» AVAILABLE DATA:
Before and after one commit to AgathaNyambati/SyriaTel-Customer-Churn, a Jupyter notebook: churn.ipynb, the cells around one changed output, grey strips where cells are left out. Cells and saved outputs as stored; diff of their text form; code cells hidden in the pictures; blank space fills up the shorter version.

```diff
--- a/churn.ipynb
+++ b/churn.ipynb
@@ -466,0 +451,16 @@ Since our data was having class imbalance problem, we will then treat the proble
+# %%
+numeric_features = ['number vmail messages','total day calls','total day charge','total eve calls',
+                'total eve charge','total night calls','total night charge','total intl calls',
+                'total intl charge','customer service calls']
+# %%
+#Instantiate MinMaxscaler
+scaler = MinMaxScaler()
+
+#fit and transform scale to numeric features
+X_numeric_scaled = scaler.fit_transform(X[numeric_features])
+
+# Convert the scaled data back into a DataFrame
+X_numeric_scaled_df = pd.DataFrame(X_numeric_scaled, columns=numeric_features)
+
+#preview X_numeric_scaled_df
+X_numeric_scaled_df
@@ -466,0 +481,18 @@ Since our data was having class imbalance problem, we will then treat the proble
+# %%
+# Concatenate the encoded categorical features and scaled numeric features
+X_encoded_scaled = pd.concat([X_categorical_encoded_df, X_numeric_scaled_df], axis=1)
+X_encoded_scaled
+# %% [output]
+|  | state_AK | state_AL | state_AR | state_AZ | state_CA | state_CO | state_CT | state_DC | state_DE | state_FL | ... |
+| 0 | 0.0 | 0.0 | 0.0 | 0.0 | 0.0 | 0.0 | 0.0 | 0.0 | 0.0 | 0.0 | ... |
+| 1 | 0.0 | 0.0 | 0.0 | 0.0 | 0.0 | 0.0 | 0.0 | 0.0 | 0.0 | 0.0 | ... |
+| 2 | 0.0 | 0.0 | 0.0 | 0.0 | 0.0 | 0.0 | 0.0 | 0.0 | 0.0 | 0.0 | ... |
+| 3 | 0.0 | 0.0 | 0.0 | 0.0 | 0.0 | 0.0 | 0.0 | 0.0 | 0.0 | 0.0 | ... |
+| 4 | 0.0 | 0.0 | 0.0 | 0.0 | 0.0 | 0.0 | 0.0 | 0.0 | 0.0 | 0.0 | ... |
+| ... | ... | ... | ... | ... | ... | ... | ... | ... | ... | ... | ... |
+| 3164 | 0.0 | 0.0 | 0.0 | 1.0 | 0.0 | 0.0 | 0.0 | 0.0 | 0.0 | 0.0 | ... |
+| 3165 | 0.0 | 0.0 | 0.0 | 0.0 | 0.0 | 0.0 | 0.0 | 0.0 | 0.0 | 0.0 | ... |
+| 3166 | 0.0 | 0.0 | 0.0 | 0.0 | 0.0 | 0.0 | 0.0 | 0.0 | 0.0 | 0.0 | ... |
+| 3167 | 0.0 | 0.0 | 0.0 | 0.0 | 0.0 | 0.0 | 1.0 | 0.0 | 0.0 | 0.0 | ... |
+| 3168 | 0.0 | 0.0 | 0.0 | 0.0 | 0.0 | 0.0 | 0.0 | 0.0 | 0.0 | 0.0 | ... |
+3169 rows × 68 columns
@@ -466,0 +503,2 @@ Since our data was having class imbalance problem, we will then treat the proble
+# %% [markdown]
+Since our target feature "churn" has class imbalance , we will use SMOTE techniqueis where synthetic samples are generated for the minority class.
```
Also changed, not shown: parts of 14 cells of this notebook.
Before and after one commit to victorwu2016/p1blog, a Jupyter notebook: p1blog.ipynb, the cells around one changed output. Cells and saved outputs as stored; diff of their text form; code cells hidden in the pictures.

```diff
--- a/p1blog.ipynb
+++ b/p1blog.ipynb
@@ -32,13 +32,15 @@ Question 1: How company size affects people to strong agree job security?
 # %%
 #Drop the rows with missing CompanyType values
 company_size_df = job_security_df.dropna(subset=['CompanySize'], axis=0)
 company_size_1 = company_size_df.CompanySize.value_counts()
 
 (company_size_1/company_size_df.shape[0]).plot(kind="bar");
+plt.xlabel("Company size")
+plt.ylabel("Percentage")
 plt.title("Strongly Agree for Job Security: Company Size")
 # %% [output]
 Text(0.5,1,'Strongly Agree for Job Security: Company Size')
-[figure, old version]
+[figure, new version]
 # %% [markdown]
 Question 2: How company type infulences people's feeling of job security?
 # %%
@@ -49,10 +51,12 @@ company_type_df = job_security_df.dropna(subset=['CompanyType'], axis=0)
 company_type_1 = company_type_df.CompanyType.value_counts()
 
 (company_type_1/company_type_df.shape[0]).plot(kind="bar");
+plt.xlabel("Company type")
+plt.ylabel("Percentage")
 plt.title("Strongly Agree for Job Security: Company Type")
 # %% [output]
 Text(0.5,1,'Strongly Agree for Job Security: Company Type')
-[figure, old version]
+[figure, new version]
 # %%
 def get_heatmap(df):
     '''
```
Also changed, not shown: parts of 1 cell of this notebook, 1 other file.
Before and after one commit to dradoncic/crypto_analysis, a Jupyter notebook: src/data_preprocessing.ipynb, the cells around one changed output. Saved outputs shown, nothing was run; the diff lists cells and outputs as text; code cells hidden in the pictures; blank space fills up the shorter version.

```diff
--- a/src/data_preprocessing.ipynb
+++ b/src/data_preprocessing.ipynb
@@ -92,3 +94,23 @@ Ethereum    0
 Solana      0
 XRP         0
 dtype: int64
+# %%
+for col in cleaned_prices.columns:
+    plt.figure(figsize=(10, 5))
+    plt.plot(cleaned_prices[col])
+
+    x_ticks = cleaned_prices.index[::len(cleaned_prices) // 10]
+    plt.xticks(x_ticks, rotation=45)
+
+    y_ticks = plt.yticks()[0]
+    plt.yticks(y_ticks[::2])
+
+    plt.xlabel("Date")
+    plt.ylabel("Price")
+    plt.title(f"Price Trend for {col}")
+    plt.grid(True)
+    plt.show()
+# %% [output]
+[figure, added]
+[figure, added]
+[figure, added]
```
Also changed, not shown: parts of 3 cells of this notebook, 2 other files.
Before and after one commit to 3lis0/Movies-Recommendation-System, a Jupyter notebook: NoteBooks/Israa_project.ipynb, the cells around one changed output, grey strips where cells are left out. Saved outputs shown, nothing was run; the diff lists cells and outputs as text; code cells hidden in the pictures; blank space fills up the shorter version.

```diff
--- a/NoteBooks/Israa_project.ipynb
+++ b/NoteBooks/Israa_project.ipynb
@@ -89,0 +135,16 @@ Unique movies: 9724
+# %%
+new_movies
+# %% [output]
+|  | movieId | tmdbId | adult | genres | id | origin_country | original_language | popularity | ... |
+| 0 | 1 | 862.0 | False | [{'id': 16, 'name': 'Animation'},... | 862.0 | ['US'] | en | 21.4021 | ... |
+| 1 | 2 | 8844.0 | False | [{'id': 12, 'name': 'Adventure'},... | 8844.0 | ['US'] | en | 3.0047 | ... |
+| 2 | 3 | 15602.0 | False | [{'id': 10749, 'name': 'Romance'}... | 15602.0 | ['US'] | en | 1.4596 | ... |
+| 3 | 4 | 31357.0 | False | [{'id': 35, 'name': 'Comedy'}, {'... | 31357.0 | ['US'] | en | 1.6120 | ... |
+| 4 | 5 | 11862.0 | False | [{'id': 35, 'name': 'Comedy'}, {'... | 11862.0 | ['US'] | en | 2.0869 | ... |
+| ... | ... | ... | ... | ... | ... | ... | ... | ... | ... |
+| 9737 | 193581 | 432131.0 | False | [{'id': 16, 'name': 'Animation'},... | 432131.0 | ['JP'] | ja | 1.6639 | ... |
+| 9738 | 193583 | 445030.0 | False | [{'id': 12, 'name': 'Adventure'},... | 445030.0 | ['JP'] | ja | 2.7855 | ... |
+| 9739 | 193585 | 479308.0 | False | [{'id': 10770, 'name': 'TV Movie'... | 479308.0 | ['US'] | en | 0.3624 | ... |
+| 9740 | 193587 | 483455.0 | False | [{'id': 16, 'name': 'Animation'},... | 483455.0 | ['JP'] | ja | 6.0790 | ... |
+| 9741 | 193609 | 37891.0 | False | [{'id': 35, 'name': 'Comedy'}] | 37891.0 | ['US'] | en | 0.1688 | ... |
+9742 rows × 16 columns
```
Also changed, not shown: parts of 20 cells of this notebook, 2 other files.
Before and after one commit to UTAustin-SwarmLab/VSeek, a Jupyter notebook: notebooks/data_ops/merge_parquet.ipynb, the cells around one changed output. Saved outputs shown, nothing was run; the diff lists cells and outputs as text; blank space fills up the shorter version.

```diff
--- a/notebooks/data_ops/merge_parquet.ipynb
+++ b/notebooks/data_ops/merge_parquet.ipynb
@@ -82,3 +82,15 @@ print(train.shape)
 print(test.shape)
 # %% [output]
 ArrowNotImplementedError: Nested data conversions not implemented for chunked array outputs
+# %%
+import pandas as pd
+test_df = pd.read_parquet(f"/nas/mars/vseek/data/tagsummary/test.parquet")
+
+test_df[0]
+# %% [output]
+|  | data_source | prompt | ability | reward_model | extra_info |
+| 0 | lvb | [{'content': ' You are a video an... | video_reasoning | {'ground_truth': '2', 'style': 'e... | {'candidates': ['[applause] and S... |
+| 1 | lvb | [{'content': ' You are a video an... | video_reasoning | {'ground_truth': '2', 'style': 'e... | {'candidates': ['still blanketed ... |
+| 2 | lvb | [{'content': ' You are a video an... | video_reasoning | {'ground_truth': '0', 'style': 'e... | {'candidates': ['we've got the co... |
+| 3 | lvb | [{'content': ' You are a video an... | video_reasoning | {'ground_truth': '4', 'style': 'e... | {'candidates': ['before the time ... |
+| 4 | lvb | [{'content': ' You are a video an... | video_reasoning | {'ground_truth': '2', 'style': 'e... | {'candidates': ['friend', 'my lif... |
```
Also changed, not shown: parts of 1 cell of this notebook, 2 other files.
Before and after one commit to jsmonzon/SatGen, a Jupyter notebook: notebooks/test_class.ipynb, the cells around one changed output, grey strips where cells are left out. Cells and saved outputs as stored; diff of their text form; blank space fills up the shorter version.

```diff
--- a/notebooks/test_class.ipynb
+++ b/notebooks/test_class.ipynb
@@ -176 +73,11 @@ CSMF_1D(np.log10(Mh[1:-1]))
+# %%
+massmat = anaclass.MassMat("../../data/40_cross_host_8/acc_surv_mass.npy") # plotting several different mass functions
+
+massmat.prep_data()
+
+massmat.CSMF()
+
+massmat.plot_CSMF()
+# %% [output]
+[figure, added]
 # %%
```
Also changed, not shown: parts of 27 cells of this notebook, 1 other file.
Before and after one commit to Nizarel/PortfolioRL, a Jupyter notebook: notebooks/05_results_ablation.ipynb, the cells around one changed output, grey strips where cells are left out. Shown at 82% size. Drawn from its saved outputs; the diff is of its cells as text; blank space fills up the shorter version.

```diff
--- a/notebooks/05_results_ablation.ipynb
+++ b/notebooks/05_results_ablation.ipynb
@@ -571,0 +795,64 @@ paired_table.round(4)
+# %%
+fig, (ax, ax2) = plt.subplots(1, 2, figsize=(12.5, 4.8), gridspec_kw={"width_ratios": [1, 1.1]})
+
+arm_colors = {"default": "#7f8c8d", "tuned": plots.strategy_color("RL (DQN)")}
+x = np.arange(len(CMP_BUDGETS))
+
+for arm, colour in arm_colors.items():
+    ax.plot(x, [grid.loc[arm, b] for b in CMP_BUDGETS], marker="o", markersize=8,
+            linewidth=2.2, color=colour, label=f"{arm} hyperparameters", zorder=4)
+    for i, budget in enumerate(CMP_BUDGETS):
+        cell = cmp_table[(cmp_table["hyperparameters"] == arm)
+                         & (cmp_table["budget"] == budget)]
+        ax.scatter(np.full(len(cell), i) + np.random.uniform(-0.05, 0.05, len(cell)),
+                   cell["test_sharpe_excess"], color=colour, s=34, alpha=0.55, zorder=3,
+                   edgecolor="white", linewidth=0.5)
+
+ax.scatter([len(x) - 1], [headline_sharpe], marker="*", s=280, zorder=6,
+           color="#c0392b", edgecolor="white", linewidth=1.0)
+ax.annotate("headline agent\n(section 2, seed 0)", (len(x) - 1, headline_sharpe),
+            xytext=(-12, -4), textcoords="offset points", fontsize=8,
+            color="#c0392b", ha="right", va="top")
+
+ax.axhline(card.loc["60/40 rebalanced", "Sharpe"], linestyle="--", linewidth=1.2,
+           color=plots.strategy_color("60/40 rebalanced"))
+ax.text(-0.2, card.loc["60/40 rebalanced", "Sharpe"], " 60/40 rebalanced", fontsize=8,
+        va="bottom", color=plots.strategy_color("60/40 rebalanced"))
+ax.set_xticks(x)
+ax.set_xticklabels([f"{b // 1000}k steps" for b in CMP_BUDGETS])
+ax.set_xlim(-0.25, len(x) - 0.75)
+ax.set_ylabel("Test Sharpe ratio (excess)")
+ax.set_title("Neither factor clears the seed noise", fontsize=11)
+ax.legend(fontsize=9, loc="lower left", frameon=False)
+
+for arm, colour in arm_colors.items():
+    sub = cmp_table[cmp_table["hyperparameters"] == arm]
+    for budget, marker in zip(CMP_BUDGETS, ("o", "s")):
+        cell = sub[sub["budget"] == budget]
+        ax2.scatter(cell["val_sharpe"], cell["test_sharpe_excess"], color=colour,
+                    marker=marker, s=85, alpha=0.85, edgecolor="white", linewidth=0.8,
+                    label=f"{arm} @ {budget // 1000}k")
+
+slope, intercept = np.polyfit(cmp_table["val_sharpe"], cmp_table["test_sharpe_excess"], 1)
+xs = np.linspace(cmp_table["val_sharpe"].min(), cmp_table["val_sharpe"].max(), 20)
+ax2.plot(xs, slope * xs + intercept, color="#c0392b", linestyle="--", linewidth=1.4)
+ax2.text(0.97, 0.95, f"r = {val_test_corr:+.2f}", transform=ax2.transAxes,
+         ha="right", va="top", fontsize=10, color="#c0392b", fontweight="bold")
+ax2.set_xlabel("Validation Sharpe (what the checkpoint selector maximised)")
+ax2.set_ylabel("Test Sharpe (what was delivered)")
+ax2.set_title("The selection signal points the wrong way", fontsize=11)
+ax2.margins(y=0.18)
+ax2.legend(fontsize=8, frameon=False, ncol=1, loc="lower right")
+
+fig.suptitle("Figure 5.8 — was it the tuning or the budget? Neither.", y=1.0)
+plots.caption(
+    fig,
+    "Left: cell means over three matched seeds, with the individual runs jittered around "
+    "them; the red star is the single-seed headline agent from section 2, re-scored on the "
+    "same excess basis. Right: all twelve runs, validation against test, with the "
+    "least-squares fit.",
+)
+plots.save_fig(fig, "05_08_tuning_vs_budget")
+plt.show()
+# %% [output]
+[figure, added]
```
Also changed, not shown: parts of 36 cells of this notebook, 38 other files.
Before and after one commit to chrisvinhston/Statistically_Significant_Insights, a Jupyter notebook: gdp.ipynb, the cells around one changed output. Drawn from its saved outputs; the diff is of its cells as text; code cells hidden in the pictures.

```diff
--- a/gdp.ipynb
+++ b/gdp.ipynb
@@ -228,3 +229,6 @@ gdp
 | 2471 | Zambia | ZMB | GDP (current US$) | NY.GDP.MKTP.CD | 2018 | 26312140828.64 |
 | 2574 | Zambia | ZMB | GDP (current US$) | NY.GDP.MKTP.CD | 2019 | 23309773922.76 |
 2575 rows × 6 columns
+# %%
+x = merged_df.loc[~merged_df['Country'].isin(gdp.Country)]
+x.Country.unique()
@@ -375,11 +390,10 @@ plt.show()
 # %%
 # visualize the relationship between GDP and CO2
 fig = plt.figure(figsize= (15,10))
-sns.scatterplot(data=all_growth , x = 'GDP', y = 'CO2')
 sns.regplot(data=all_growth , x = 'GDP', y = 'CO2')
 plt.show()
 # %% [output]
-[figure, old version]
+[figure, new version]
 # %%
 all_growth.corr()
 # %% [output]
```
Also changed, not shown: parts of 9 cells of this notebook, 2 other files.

» WHAT YOU WILL DO: Write out each line above containing "lower".

» RESPONSE TO THIS TASK:
+ax.legend(fontsize=9, loc="lower left", frameon=False)
+ax2.legend(fontsize=8, frameon=False, ncol=1, loc="lower right")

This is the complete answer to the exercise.